Mooseheart High School's run in the state high school basketball tournament is over, but litigation involving the eligibility of three Sudanese players is continuing and could be wrapped up in June.
The boys team was eliminated earlier this month in a 3-point loss to Chicagoland Jewish.
Attorneys are due in Kane County court June 4 after appearances last week and in early February were canceled.
The school near Batavia was thrust into the spotlight late last year after Illinois High School Association Executive Director Marty Hickman ruled basketball players Mangisto Deng, Makur Puou and Akim Nyang, and a cross county runner, Wal Khat, were ineligible to compete even though they had sat out a year -- following IHSA rules -- after transferring to Mooseheart.
The school asked a judge for and was granted a temporary restraining order allowing the trio to play basketball. The IHSA board later ruled the three were eligible, but put Mooseheart on probation until it reviewed its admission procedures, completed staff training on IHSA bylaws, and submitted a compliance program.
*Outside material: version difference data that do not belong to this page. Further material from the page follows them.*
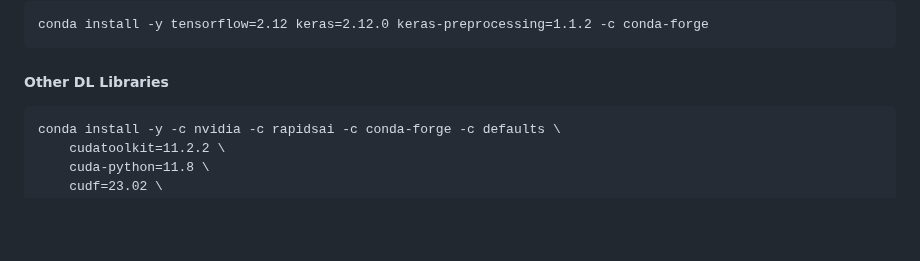
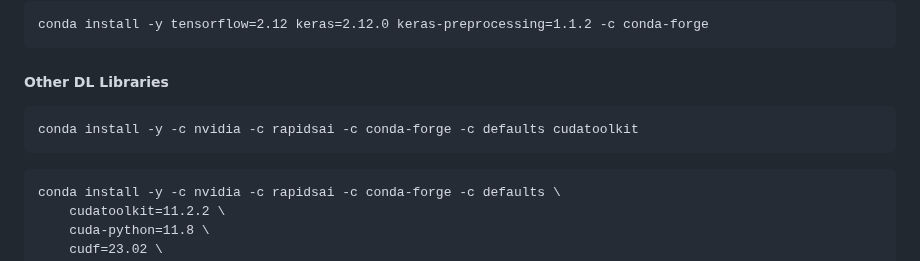
Before and after one commit to Narmilan-A/Smart-Vegetation-Mapping-Workshop, a Markdown page: Activity 3 - Model_training/Activity 3.1 - ML_environmental_setup/Activity 3.1.3 - QUT_HPC_Setup.md, the part around the change. GitHub-like rendering; blank space fills up the shorter version.

````diff
--- a/Activity 3 - Model_training/Activity 3.1 - ML_environmental_setup/Activity 3.1.3 - QUT_HPC_Setup.md
+++ b/Activity 3 - Model_training/Activity 3.1 - ML_environmental_setup/Activity 3.1.3 - QUT_HPC_Setup.md
@@ -60,6 +60,9 @@ conda install -y tensorflow=2.12 keras=2.12.0 keras-preprocessing=1.1.2 -c conda
 ```
 
 ##### Other DL Libraries
+```
+conda install -y -c nvidia -c rapidsai -c conda-forge -c defaults cudatoolkit
+```
 ```
 conda install -y -c nvidia -c rapidsai -c conda-forge -c defaults \
     cudatoolkit=11.2.2 \
````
The board also ruled that students from A-Hope Foundation, from which the Mooseheart students were referred, or any other group whose purpose is placement of student-athletes in educational settings, should be considered ineligible going forward.
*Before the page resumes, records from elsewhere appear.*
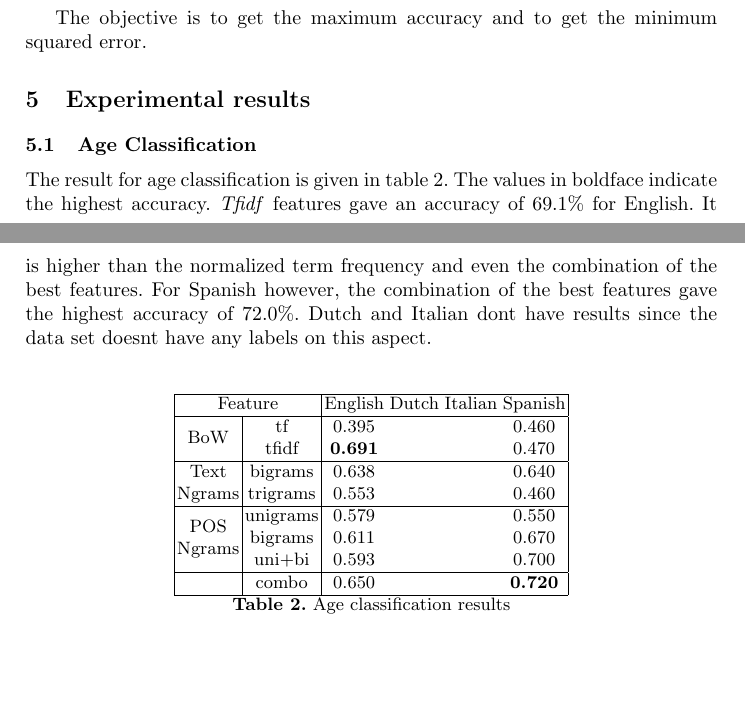
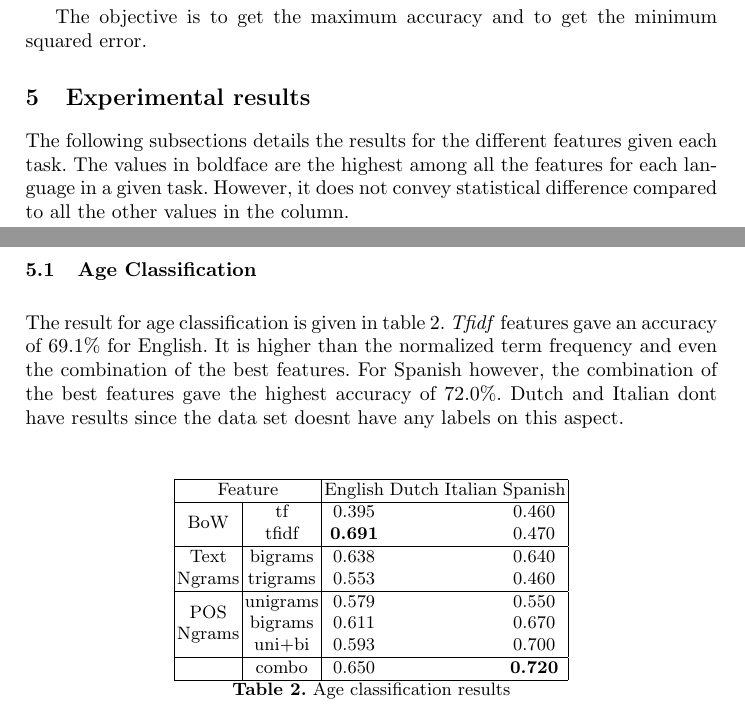
Before and after one commit to roybayot/conference-paper-01, a LaTeX paper (conference-paper-cicling-01.tex): two parts of pages 5 and 6 of 10, joined at a grey line, cut so that both start at the same text, the shorter picture padded with empty space. Compiled offline with pdfLaTeX.

Commit message:
more or less 2nd draft

```diff
--- a/conference-paper-cicling-01.tex
+++ b/conference-paper-cicling-01.tex
@@ -110,10 +110,11 @@ MSE =\frac{1}{n} \sum_{i=1}^n \left( y_{pred}-y_{actual}\right)^2
 
 The objective is to get the maximum accuracy and to get the minimum squared error.
 \section{Experimental results}
+The following subsections details the results for the different features given each task. The values in boldface are the highest among all the features for each language in a given task. However, it does not convey statistical difference compared to all the other values in the column.
 %\subsection{Experiments}
 %There were four main experiments. The first one uses two different bag of words features separately - normalized term frequency and~\textit{tfidf}. The second one tries two text ngram features separately - text bigrams and text trigrams. The third one uses three POS ngrams features - POS unigrams, POS bigrams, and a combination of POS unigrams and bigrams. Accuracies and mean squared errors were noted and the feature that gave a better result in each type were also noted. These features were then concatenated and used for another classification using the same parameters for the SVM and cross validation as before.
 \subsection{Age Classification}
-The result for age classification is given in table~\ref{table:AgeResults}. The values in boldface indicate the highest accuracy.~\textit{Tfidf} features gave an accuracy of 69.1\% for English. It is higher than the normalized term frequency and even the combination of the best features. For Spanish however, the combination of the best features gave the highest accuracy of 72.0\%. Dutch and Italian dont have results since the data set doesnt have any labels on this aspect.
+The result for age classification is given in table~\ref{table:AgeResults}.~\textit{Tfidf} features gave an accuracy of 69.1\% for English. It is higher than the normalized term frequency and even the combination of the best features. For Spanish however, the combination of the best features gave the highest accuracy of 72.0\%. Dutch and Italian dont have results since the data set doesnt have any labels on this aspect.
 \begin{table}[!htbp]
 \centering
 \begin{tabular}{|c|c|cccc|}
```
Also changed, not shown: conference-paper-cicling-01.pdf, 3 other files.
Matt Troha, IHSA assistant executive director, said in an email that Mooseheart completed these three steps and is off probation.
There are no additional steps Mooseheart must perform going forward, and the IHSA attorney believes the June 4 court date is going to be a status report to Judge David Akemann, Troha said.
"(Mooseheart) did everything they were supposed to do," added Peter Rush, one of the attorneys who handled the case for Mooseheart last December. "The boys were allowed to participate in the state tournament. Had things gone better, they could have won. They had their shot."
Rush said the IHSA board will meet in May to consider a change that would not allow students with F-1 visas, which permit longer stays in the country, to compete in high school athletics. The Sudanese athletes have F-1 visas and hope to be grandfathered by the board.
"There's been no interpretation from the IHSA board if the legislation applies (to Mooseheart's four Sudanese athletes)," Rush said. "The main reason we've continued it to June is the answer should be in by then."
IHSA attorney David Bressler could not be reached for comment.
Mooseheart spokesman Kurt Wehrmeister said officials are waiting on "written formal confirmation" that the four athletes will be grandfathered in under the IHSA's ruling and allowed to play going forward.
"We are simply seeking formal notification and that is why this remains and ongoing legal matter," Wehrmeister said.